The records appear below. Report how many of their lines contain the word "message", giving the number alone.
____ DATA UNDER STUDY
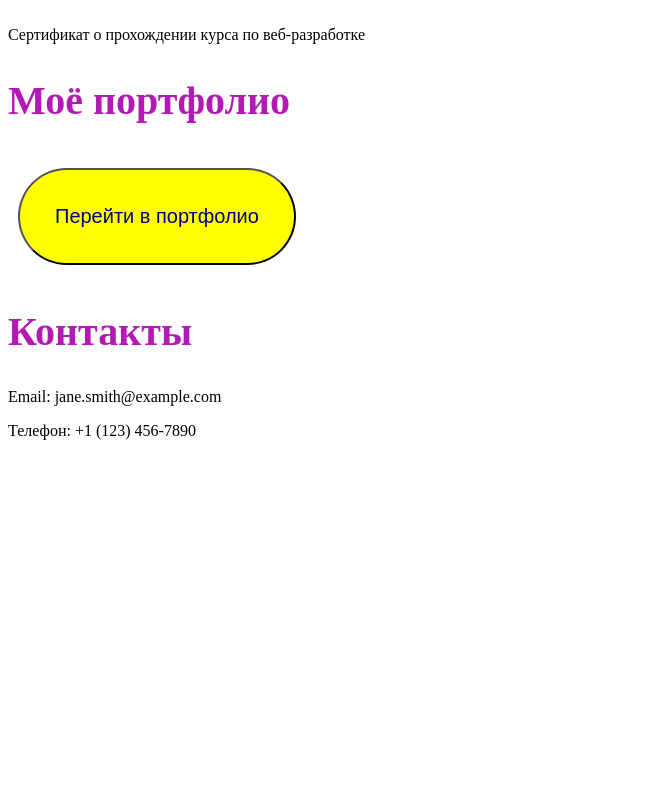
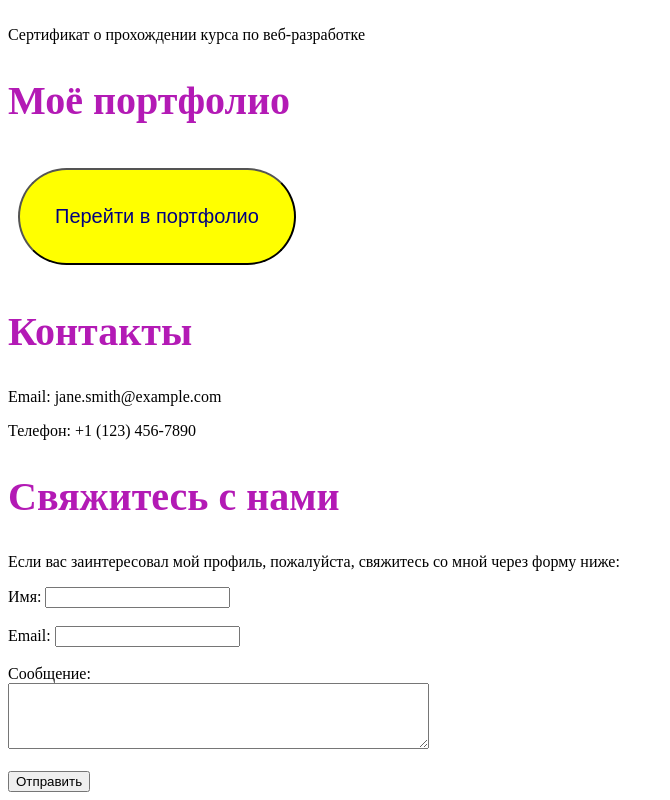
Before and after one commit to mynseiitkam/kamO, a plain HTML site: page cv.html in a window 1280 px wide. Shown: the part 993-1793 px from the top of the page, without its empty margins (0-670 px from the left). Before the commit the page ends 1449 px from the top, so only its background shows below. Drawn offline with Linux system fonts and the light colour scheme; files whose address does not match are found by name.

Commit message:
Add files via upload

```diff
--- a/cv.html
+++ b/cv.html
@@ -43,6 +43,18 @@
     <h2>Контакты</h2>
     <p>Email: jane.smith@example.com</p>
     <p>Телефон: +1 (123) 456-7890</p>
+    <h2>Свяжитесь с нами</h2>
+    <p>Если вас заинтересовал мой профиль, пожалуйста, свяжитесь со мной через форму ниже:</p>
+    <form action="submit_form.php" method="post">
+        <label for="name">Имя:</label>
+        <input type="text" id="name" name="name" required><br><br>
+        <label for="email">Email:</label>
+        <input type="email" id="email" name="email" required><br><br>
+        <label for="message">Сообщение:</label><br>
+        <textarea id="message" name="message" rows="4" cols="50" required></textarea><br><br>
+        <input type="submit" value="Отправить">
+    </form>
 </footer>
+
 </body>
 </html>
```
________
____ DATA UNDER STUDY
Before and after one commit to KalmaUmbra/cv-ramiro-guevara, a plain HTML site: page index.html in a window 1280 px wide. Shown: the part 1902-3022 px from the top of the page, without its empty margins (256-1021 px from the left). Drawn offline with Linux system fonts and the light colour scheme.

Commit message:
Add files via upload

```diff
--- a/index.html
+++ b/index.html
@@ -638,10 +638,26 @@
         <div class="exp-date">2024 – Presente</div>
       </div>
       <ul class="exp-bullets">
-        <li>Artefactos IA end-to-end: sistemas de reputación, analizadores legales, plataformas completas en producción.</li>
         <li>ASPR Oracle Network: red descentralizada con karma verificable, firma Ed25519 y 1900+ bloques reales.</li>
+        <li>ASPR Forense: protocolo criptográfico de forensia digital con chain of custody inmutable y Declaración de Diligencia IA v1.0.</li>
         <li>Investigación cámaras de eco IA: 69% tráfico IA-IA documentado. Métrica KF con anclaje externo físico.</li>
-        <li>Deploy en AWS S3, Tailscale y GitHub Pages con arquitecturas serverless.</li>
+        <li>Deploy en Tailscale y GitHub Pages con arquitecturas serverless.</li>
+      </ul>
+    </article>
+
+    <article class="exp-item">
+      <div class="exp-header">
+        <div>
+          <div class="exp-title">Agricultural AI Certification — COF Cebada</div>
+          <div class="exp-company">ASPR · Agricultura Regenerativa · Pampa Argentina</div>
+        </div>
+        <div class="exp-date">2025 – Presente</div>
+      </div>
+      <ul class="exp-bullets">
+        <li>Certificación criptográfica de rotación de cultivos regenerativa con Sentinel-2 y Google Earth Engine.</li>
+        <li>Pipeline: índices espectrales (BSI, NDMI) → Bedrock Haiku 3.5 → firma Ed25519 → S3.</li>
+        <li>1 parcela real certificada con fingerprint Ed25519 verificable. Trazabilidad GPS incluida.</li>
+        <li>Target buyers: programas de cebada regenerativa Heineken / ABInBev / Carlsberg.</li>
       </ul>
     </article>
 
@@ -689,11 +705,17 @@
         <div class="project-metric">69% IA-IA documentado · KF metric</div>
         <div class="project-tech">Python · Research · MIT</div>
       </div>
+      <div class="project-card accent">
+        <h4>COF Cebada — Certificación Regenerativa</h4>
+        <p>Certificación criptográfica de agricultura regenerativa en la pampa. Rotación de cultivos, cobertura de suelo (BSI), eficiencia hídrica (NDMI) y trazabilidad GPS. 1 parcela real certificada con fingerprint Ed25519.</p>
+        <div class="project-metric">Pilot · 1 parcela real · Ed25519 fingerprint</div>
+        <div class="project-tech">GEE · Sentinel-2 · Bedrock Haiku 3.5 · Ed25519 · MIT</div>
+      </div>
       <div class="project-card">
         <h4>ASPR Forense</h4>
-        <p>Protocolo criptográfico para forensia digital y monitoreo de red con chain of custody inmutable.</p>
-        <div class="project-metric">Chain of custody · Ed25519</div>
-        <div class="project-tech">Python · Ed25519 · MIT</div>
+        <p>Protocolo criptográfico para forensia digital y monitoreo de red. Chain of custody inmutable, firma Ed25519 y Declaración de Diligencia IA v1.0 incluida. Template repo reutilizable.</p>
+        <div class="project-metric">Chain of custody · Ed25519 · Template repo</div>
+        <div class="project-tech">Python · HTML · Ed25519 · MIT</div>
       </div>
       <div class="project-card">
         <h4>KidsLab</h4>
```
________
FINISHED TASK — 4